A small army of workers set to work yesterday to replace the estimated 200,000 square metres of windows shattered by the shock wave from a meteor that exploded over Russia's Chelyabinsk region last Friday.
The astonishing Friday morning event blew out windows in more than 4,000 buildings in the region, mostly in the capital city of the same name and injured some 1,200 people, largely with cuts from the flying glass.
Forty of the injured remained hospitalised yesterday, two of them in serious condition.
Power OF 20 Hiroshima bombs
Regional governor Mikhail Yurevich on Saturday said that damage from the high-altitude explosion estimated to have been as powerful as 20 Hiroshima bombs — is estimated at 1 billion rubles (US$33 million). He promised to have all the broken windows replaced within a week.
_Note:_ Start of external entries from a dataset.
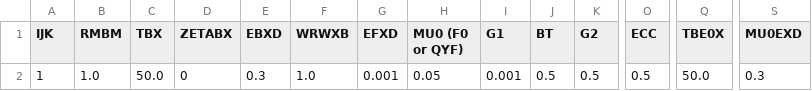
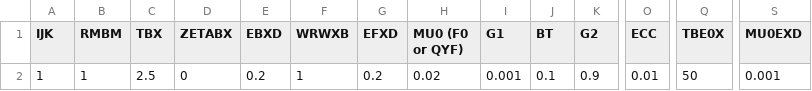
Before and after one commit to naseefo/mhps, a CSV file: OSBI_T_VP.csv, drawn as a sheet; only a part is shown, gaps mark what is left out; the diff names each change by its address in the sheet, - before the commit and + after, or states it on an @@ line.

```diff
--- a/OSBI_T_VP.csv
+++ b/OSBI_T_VP.csv
-B2 (RMBM): 1.0
+B2 (RMBM): 1
-C2 (TBX): 50.0
+C2 (TBX): 2.5
-E2 (EBXD): 0.3
+E2 (EBXD): 0.2
-F2 (WRWXB): 1.0
+F2 (WRWXB): 1
-G2 (EFXD): 0.001
+G2 (EFXD): 0.2
-H2 (MU0 (F0 or QYF)): 0.05
+H2 (MU0 (F0 or QYF)): 0.02
-J2 (BT): 0.5
+J2 (BT): 0.1
-K2 (G2): 0.5
+K2 (G2): 0.9
-O2 (ECC): 0.5
+O2 (ECC): 0.01
-Q2 (TBE0X): 50.0
+Q2 (TBE0X): 50
-S2 (MU0EXD): 0.3
+S2 (MU0EXD): 0.001
```
Also changed, not shown: Excitations.csv, 12 other files.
But that is a long wait in a frigid region. The midday temperature in Chelyabinsk was minus-12C (10F), and for many the immediate task was to put up plastic sheeting and boards on shattered residential windows.
More than 24,000 people, including volunteers, have mobilised in the region to cover windows, gather warm clothes and food and make other relief efforts, the regional governor's office said. Crews from glass companies in adjacent regions were being flown in.
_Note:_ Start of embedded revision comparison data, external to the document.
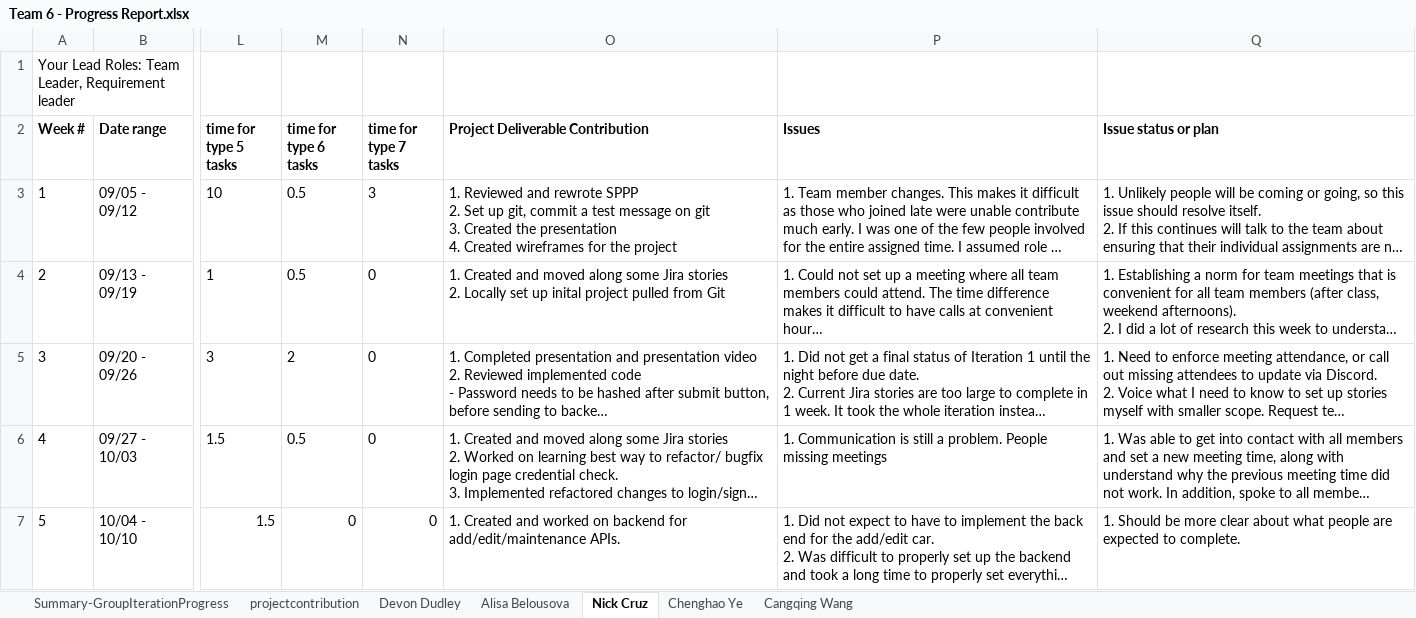
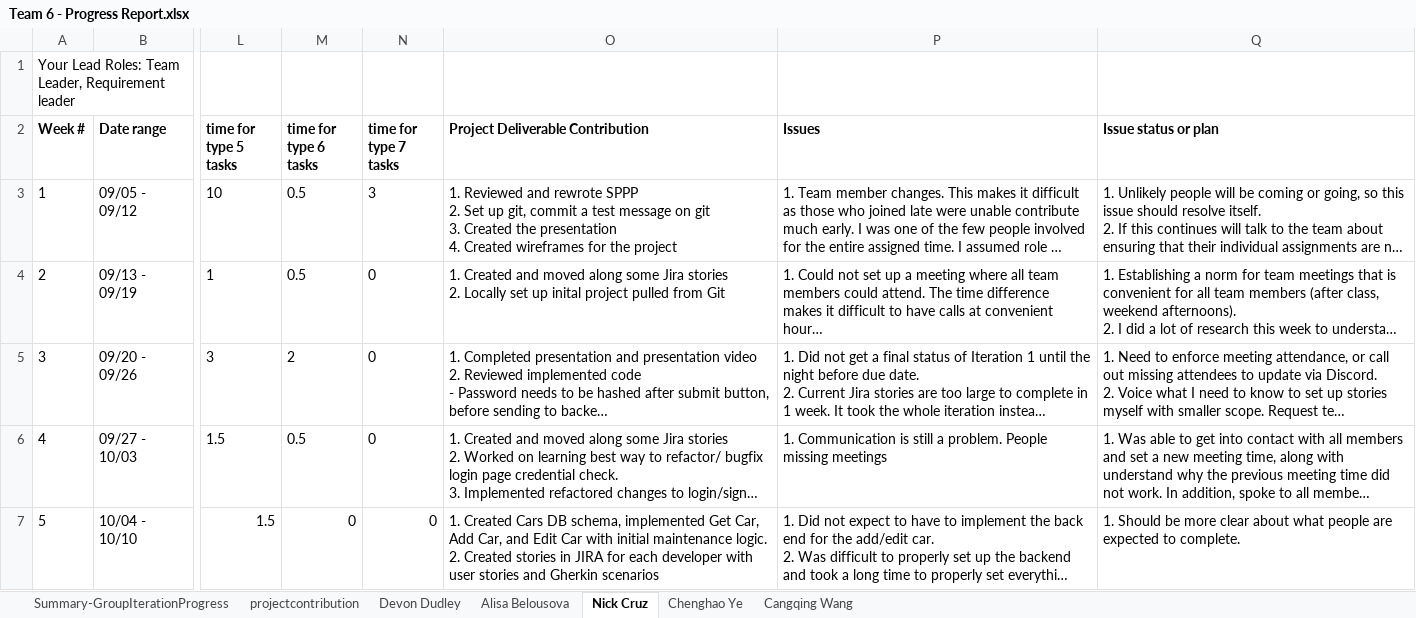
Before and after one commit to BUMETCS673/project-team-6, an Excel workbook: doc/Team 6 - Progress Report.xlsx, sheet Nick Cruz, drawn as a sheet; only a part is shown, gaps mark what is left out; long unchanged cells end in …; values as stored, in another font and other column widths than the file's, no borders; charts and pictures not drawn; ↵ is a line break in a cell; the diff covers the shown part only; the diff names each change by its address in the sheet, - before the commit and + after, or states it on an @@ line.

```diff
--- a/doc/Team 6 - Progress Report.xlsx (sheet Nick Cruz)
+++ b/doc/Team 6 - Progress Report.xlsx (sheet Nick Cruz)
-O7 (Project Deliverable Contribution): 1. Created and worked on backend for add/edit/maintenance APIs.
+O7 (Project Deliverable Contribution): 1. Created Cars DB schema, implemented Get Car, Add Car, and Edit Car with initial maintenance logic. ↵ 2. Created stories in JIRA for each developer with user stories and Gherkin scenarios
```
Also changed, not shown: 5 edited cells elsewhere in this sheet, sheet Summary-GroupIterationProgress, sheet projectcontribution.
In the town of Chebarkul, 80 kilometres (50 miles) west of Chelyabinsk city, divers explored the bottom of an ice-crusted lake looking for meteor fragments believed to have fallen there, leaving a six-meter-wide (20-foot-wide) hole.